== What is needed ==
Check each line of the data, and copy those where "html" appears.

Records drawn from a dataset
Start of Block

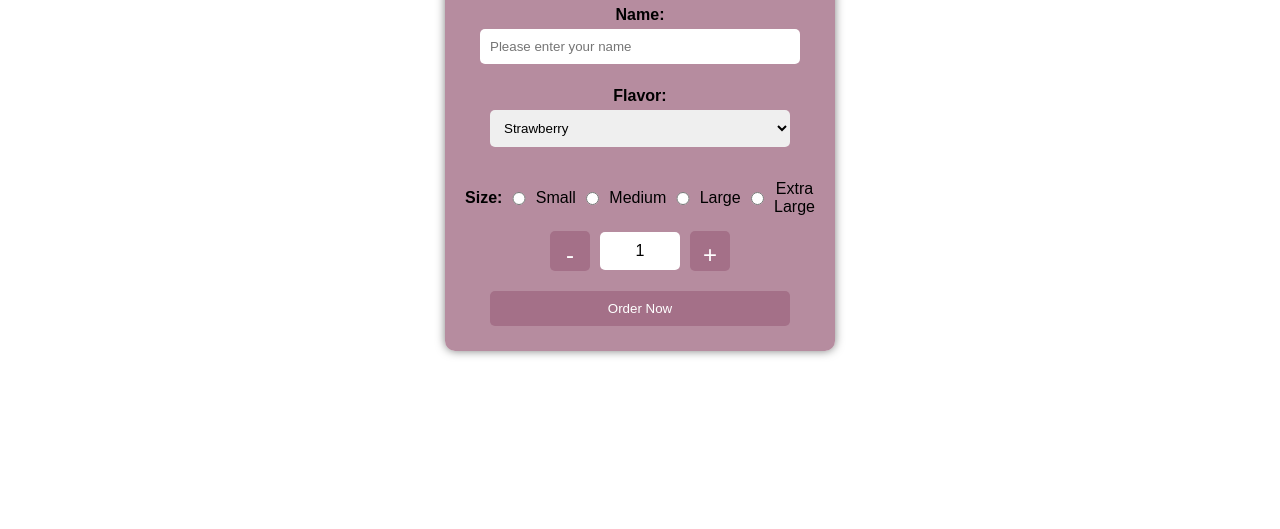
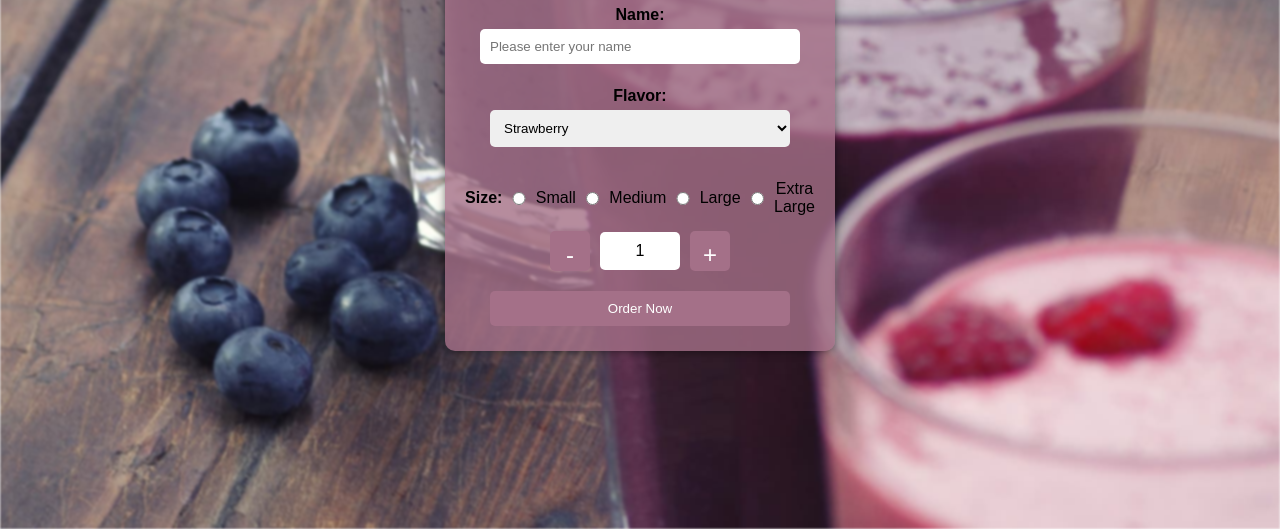
Before and after one commit to rojakatuwal/SmoothieWebsite, a plain HTML site: page order.html in a window 1280 px wide. Shown: the part 271-800 px from the top of the page. Drawn offline with Linux system fonts and the light colour scheme.

Commit message:
Update style.css

```diff
--- a/style.css
+++ b/style.css
@@ -18,7 +18,7 @@ body, html {
 }
 
 .bg-image {
-    background-image: url('./images/Image1.jpg');
+    background-image: url('Image1.jpg');
     height: 100%;
     width: 100%;
     position: fixed;
```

End of Block

== Expected answer ==
Before and after one commit to rojakatuwal/SmoothieWebsite, a plain HTML site: page order.html in a window 1280 px wide. Shown: the part 271-800 px from the top of the page. Drawn offline with Linux system fonts and the light colour scheme.
@@ -18,7 +18,7 @@ body, html {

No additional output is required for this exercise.